==== Supplied records ====

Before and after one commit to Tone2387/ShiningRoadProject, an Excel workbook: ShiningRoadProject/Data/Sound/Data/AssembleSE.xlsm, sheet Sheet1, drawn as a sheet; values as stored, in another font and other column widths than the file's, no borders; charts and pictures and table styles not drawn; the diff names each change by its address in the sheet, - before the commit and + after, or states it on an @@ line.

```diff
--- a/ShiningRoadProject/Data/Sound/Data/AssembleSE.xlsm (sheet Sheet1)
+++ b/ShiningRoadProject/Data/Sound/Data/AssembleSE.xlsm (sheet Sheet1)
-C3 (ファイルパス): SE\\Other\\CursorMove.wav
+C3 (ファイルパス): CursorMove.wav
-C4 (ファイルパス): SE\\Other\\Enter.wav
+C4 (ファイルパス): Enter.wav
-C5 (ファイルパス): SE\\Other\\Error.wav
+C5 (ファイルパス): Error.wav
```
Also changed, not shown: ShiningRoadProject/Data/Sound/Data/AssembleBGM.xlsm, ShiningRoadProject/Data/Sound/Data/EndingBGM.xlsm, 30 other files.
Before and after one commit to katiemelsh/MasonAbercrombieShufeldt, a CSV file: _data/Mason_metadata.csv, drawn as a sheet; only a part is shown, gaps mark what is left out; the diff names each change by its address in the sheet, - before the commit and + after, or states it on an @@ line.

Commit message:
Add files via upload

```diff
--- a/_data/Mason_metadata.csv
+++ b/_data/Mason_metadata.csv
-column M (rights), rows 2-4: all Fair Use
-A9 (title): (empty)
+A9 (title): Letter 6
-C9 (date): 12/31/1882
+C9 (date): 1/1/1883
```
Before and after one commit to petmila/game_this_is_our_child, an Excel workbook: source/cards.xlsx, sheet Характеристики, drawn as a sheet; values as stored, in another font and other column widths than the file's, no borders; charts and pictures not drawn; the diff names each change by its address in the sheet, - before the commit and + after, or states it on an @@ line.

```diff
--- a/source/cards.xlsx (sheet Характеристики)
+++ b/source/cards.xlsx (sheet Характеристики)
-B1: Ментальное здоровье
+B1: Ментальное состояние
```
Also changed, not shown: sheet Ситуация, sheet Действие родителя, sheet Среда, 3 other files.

====

■ Your assignment ■
Please output each record exactly as it appears above.

■ Task output ■
Before and after one commit to Tone2387/ShiningRoadProject, an Excel workbook: ShiningRoadProject/Data/Sound/Data/AssembleSE.xlsm, sheet Sheet1, drawn as a sheet; values as stored, in another font and other column widths than the file's, no borders; charts and pictures and table styles not drawn; the diff names each change by its address in the sheet, - before the commit and + after, or states it on an @@ line.

```diff
--- a/ShiningRoadProject/Data/Sound/Data/AssembleSE.xlsm (sheet Sheet1)
+++ b/ShiningRoadProject/Data/Sound/Data/AssembleSE.xlsm (sheet Sheet1)
-C3 (ファイルパス): SE\\Other\\CursorMove.wav
+C3 (ファイルパス): CursorMove.wav
-C4 (ファイルパス): SE\\Other\\Enter.wav
+C4 (ファイルパス): Enter.wav
-C5 (ファイルパス): SE\\Other\\Error.wav
+C5 (ファイルパス): Error.wav
```
Also changed, not shown: ShiningRoadProject/Data/Sound/Data/AssembleBGM.xlsm, ShiningRoadProject/Data/Sound/Data/EndingBGM.xlsm, 30 other files.
Before and after one commit to katiemelsh/MasonAbercrombieShufeldt, a CSV file: _data/Mason_metadata.csv, drawn as a sheet; only a part is shown, gaps mark what is left out; the diff names each change by its address in the sheet, - before the commit and + after, or states it on an @@ line.

Commit message:
Add files via upload

```diff
--- a/_data/Mason_metadata.csv
+++ b/_data/Mason_metadata.csv
-column M (rights), rows 2-4: all Fair Use
-A9 (title): (empty)
+A9 (title): Letter 6
-C9 (date): 12/31/1882
+C9 (date): 1/1/1883
```
Before and after one commit to petmila/game_this_is_our_child, an Excel workbook: source/cards.xlsx, sheet Характеристики, drawn as a sheet; values as stored, in another font and other column widths than the file's, no borders; charts and pictures not drawn; the diff names each change by its address in the sheet, - before the commit and + after, or states it on an @@ line.

```diff
--- a/source/cards.xlsx (sheet Характеристики)
+++ b/source/cards.xlsx (sheet Характеристики)
-B1: Ментальное здоровье
+B1: Ментальное состояние
```
Also changed, not shown: sheet Ситуация, sheet Действие родителя, sheet Среда, 3 other files.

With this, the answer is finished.